Recent departures from Fox News after various accusations were levelled at high-profile figures reignite a matter of great importance concerning New York Times CEO Mark Thompson.
Thompson, who was director-general and editor-in-chief of the BBC in London before taking up his current post at the Times in 2012, has always maintained he knew nothing about the serial sexual abuse of children and young people committed by the former BBC presenter Jimmy Savile, who died aged 84 in October 2011.
Thompson says he first heard about this abuse after leaving the BBC in September 2012.
However, a lot of evidence calls Thompson’s account into question. In the present climate, with the Times leading the charge against Fox News, it is well worth going over again.
It must be noted from the outset that it isn’t the case that Thompson could have personally stopped the abuse from occurring. This is about Thompson’s personal integrity – a value which the Times holds dear.
After Savile died, the BBC TV show Newsnight launched an expensive investigation into well-founded talk about his unhealthy sexual taste for young girls. Over several weeks reporters located some middle-aged women who gave interviews confirming they had been molested by Savile as minors in the 1970s. Some even said they had been abused on BBC premises.
This shocking news story, shattering Savile’s public image, was ready for broadcast in mid-December 2011 but it then hit a mysterious problem: the team who’d worked on it were told by senior BBC staff that it couldn’t be shown. No proper explanation was offered.

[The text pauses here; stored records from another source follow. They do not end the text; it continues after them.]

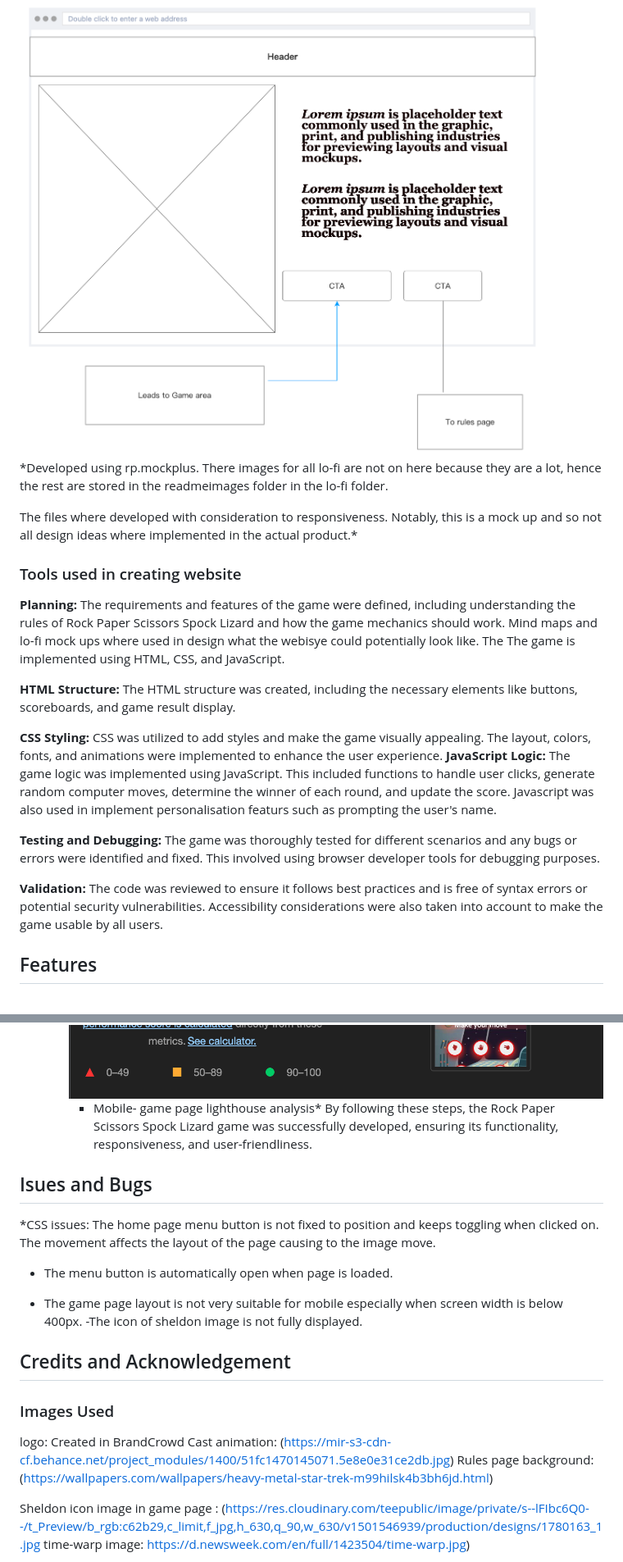
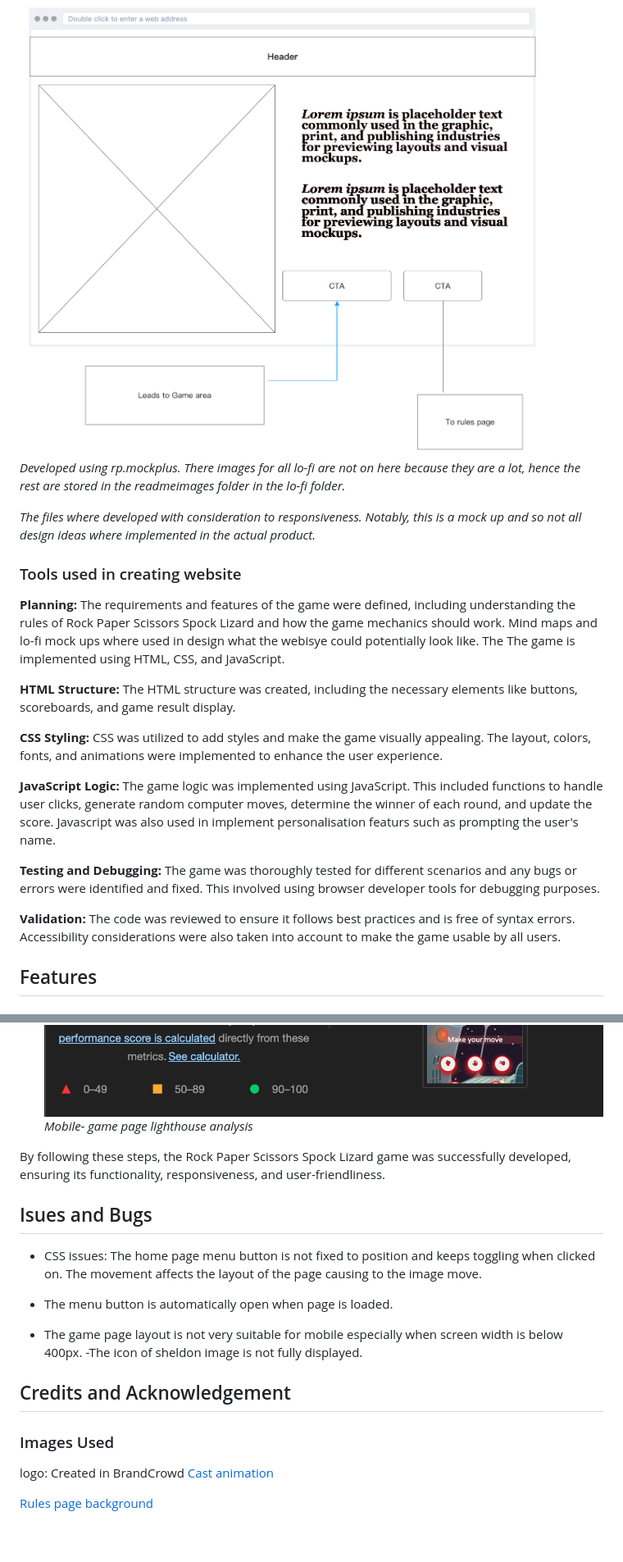
Before and after one commit to JonFD4/Sheldons-army, a Markdown page: README.md, 2 parts joined by grey strips. Shown at 82% size. Drawn GitHub-style; blank space fills up the shorter version.

Commit message:
Update links in README.md

```diff
--- a/README.md
+++ b/README.md
@@ -64,9 +64,9 @@ To develop the game, the following steps were followed:
 *Developed using lucidsparks*
 
 ![lo-fi of index.html ](readmeimages/lo-fi-Index.png)
-*Developed using rp.mockplus. There images for all lo-fi are not on here because they are a lot, hence the rest are stored in the readmeimages folder in the lo-fi folder.
+*Developed using rp.mockplus. There images for all lo-fi are not on here because they are a lot, hence the rest are stored in the readmeimages folder in the lo-fi folder.*
 
-The files where developed with consideration to responsiveness. Notably, this is a mock up  and so not all design ideas where implemented in the actual product.*
+*The files where developed with consideration to responsiveness. Notably, this is a mock up  and so not all design ideas where implemented in the actual product.*
 
 ### Tools used in creating website
 
@@ -78,11 +78,12 @@ The game is implemented using HTML, CSS, and JavaScript.
 **HTML Structure:** The HTML structure was created, including the necessary elements like buttons, scoreboards, and game result display.
 
 **CSS Styling:** CSS was utilized to add styles and make the game visually appealing. The layout, colors, fonts, and animations were implemented to enhance the user experience.
+
  **JavaScript Logic:** The game logic was implemented using JavaScript. This included functions to handle user clicks, generate random computer moves, determine the winner of each round, and update the score. Javascript was also used in implement personalisation featurs such as prompting the user's name.
 
  **Testing and Debugging:** The game was thoroughly tested for different scenarios and any bugs or errors were identified and fixed. This involved using browser developer tools for debugging purposes.
 
- **Validation:** The code was reviewed to ensure it follows best practices and is free of syntax errors or potential security vulnerabilities. Accessibility considerations were also taken into account to make the game usable by all users.
+ **Validation:** The code was reviewed to ensure it follows best practices and is free of syntax errors. Accessibility considerations were also taken into account to make the game usable by all users.
 
 ## Features
 ### Index page features
@@ -154,9 +163,12 @@ JavaScript validation was done using devtools and console.log to determine outpu
       ![mobile-game page lighthouse analysis](readmeimages/gamepage-mobile-lighthouse.png)
-     * Mobile- game page lighthouse analysis*
+   *Mobile- game page lighthouse analysis*
+
+
 By following these steps, the Rock Paper Scissors Spock Lizard game was successfully developed, ensuring its functionality, responsiveness, and user-friendliness.
+
 ## Isues and Bugs
 
-*CSS issues: The home page menu button is not fixed to position and keeps toggling when clicked on. The movement affects the layout of the page causing to the image move.
+* CSS issues: The home page menu button is not fixed to position and keeps toggling when clicked on. The movement affects the layout of the page causing to the image move.
 * The menu button is automatically open when page is loaded.
 
 * The game page layout is not very suitable for mobile especially when screen width is below 400px.
@@ -165,9 +177,7 @@ By following these steps, the Rock Paper Scissors Spock Lizard game was successf
 ## Credits and Acknowledgement
 ### Images Used
 logo: Created in BrandCrowd
- Cast animation: (https://mir-s3-cdn-cf.behance.net/project_modules/1400/51fc1470145071.5e8e0e31ce2db.jpg)
-Rules page background: (https://wallpapers.com/wallpapers/heavy-metal-star-trek-m99hilsk4b3bh6jd.html)
+ [Cast animation](https://mir-s3-cdn-cf.behance.net/project_modules/1400/51fc1470145071.5e8e0e31ce2db.jpg)
 
-Sheldon icon image in game page : (https://res.cloudinary.com/teepublic/image/private/s--lFIbc6Q0--/t_Preview/b_rgb:c62b29,c_limit,f_jpg,h_630,q_90,w_630/v1501546939/production/designs/1780163_1.jpg
-time-warp image: https://d.newsweek.com/en/full/1423504/time-warp.jpg)
+[Rules page background](https://wallpapers.com/wallpapers/heavy-metal-star-trek-m99hilsk4b3bh6jd.html)
 
```
Also changed, not shown: other parts of README.md (+24 -12 lines).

It swiftly came to light that, unbeknown to the investigative journalists, the BBC’s entertainment department had made some tribute programmes praising Savile which were going to be broadcast on BBC TV and radio during Christmas 2011. In the manner of a Soviet state, the BBC decided the tribute shows trumped the awkward news story, which was buried.
In his role as BBC chief, Thompson was challenged about this outrageous editorial decision by a BBC reporter a few days later at a BBC Christmas drinks party.
Afterwards, he rang the BBC’s head of news, Helen Boaden, to ask her what was going on. She explained in full – Savile had abused children and Newsnight had interviewed some of the victims. However, the tribute shows went ahead anyway, and the toxic news story remained buried.
By January 2012, Thompson was looking for a new job. It wouldn’t be long before he was being interviewed for the Times role. Like anybody scaling the corporate ladder, he therefore had a vested interest in presenting himself as a scandal-free zone.
I had known since December 2011 about the BBC burying its Savile sex scandal story and was determined to find out more. Thanks to sources, I knew Thompson was told before Christmas 2011 about the existence of the Savile story. I also knew that, as editor-in-chief of the BBC, he had had the power either to demand this story be broadcast or to halt the showing of the tribute shows extolling Savile’s virtues. He did neither.
In February 2012 I published a story in a magazine called The Oldie detailing Thompson’s knowledge of this affair. He didn’t react. In April 2012 I submitted a Freedom of Information request to the BBC asking what Thompson knew about Newsnight’s film – the BBC refused to answer. In May 2012 I rang Thompson’s office and told his secretary I wanted to speak to him about Savile’s abuse of children on BBC premises in the 1970s; she said Thompson was away and supposedly never passed my message to him.
Then in August 2012, while working on a separate story about Savile’s abuse for The Sunday Times in London, I put some questions to the BBC asking what Thompson knew of Newsnight’s project. I also asked what Helen Boaden, then head of BBC news, knew of it.
On September 5, 2012 Thompson and Boaden instructed the BBC to send The Sunday Times a letter threatening to sue if it published any story stating that either of them had been involved in suppressing Newsnight’s Savile/sex abuse investigation.
The law firm therefore acknowledged on Thompson’s behalf that such an investigation had taken place – but it kept his fingerprints away from this acknowledgement.
Later that month, Thompson left the BBC to start his new job at the Times.
In October 2012, the BBC launched an inquiry into the Newsnight/Savile affair.
Thompson gave evidence. All of the information detailed above was considered, yet Thompson was cleared unequivocally of having had any knowledge of any allegation against Savile during the eight years that he ran the BBC!
The head of this inquiry, Nick Pollard, later rang me and, in a conversation which I taped, admitted he had excluded key evidence about Thompson from his report.
Pollard therefore alleged that Thompson had probably known about the entire affair before he left the BBC – and before he began at the Times.
What this means is that the New York Times is happy to push for the dismissal of those who have unproven allegations against their name, but is equally content to have as its CEO a man who has never been willing to explain publicly what he knew and when he knew it about the Jimmy Savile child abuse scandal.